▶ _What the task requires_
For the word "urlparse", state the number of lines in the data that contain it, and nothing else.

▶ _Available records_

* * * * *

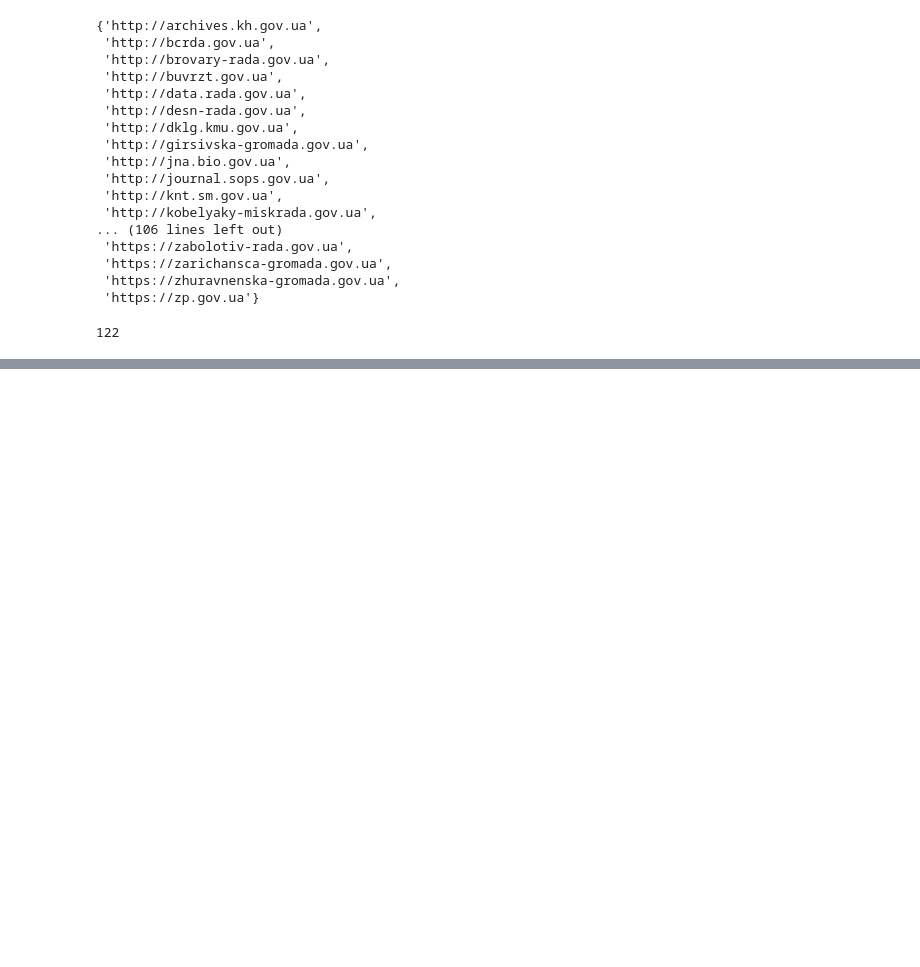
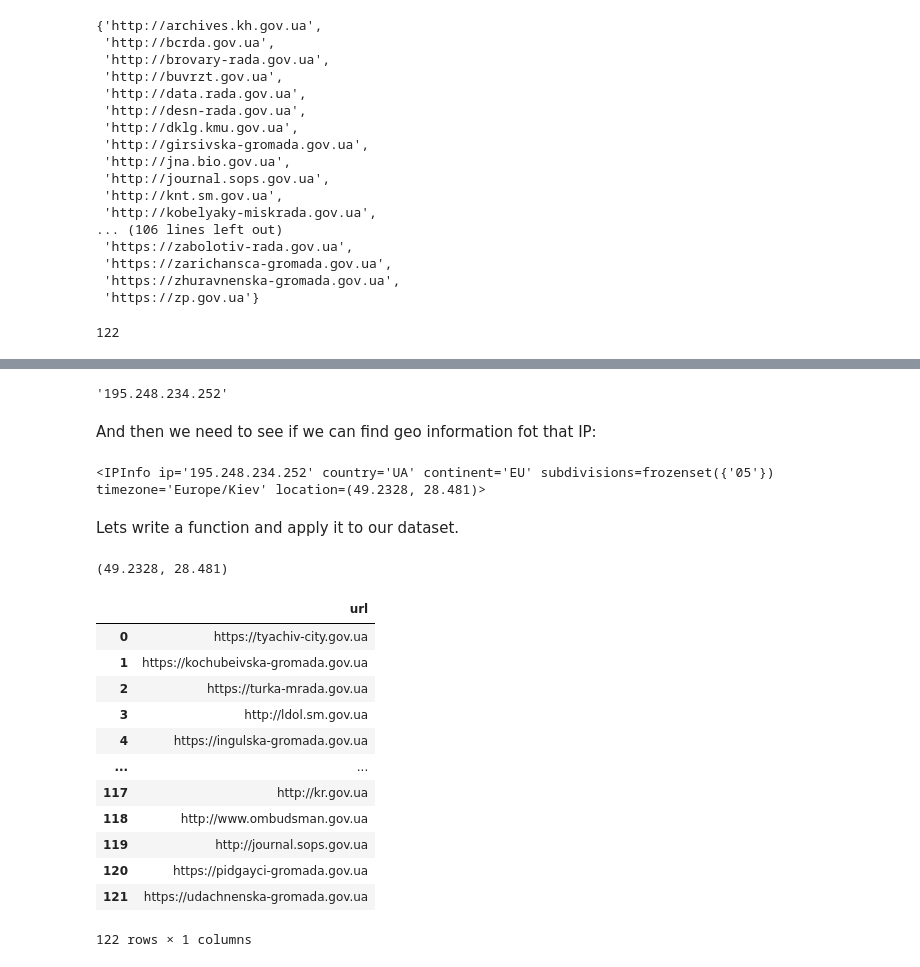
Before and after one commit to bmschmidt/gov-ua, a Jupyter notebook: Notebook.ipynb, the cells around one changed output, grey strips where cells are left out. Saved outputs shown, nothing was run; the diff lists cells and outputs as text; code cells hidden in the pictures; blank space fills up the shorter version.

```diff
--- a/Notebook.ipynb
+++ b/Notebook.ipynb
@@ -95,0 +94,50 @@ We can see if it's possible to get a sense of where these hostnames are hosted.
+# %%
+from socket import gethostbyname
+
+gethostbyname('ezupilska-gromada.gov.ua')
+# %% [output]
+'195.248.234.252'
+# %% [markdown]
+And then we need to see if we can find geo information fot that IP:
+# %%
+from geoip import geolite2
+
+geolite2.lookup('195.248.234.252')
+# %% [output]
+<IPInfo ip='195.248.234.252' country='UA' continent='EU' subdivisions=frozenset({'05'}) timezone='Europe/Kiev' location=(49.2328, 28.481)>
+# %% [markdown]
+Lets write a function and apply it to our dataset.
+# %%
+from urllib.parse import urlparse
+
+def geo(url):
+    uri = urlparse(url)
+    try:
+        hostname = uri.netloc
+        ip = gethostbyname(hostname)
+        loc = geolite2.lookup(ip)
+        return loc.location
+    except Exception as e:
+        print(f"Failed to lookup {url}: {e}")
+        return None
+
+geo('https://ezupilska-gromada.gov.ua/')
+# %% [output]
+(49.2328, 28.481)
+# %%
+df2 = pandas.DataFrame({"url": list(urls_down)})
+df2
+# %% [output]
+|  | url |
+| 0 | https://tyachiv-city.gov.ua |
+| 1 | https://kochubeivska-gromada.gov.ua |
+| 2 | https://turka-mrada.gov.ua |
+| 3 | http://ldol.sm.gov.ua |
+| 4 | https://ingulska-gromada.gov.ua |
+| ... | ... |
+| 117 | http://kr.gov.ua |
+| 118 | http://www.ombudsman.gov.ua |
+| 119 | http://journal.sops.gov.ua |
+| 120 | https://pidgayci-gromada.gov.ua |
+| 121 | https://udachnenska-gromada.gov.ua |
+122 rows × 1 columns
```
Also changed, not shown: parts of 12 cells of this notebook, 1 other file.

* * * * *

▶ _Answer below_
2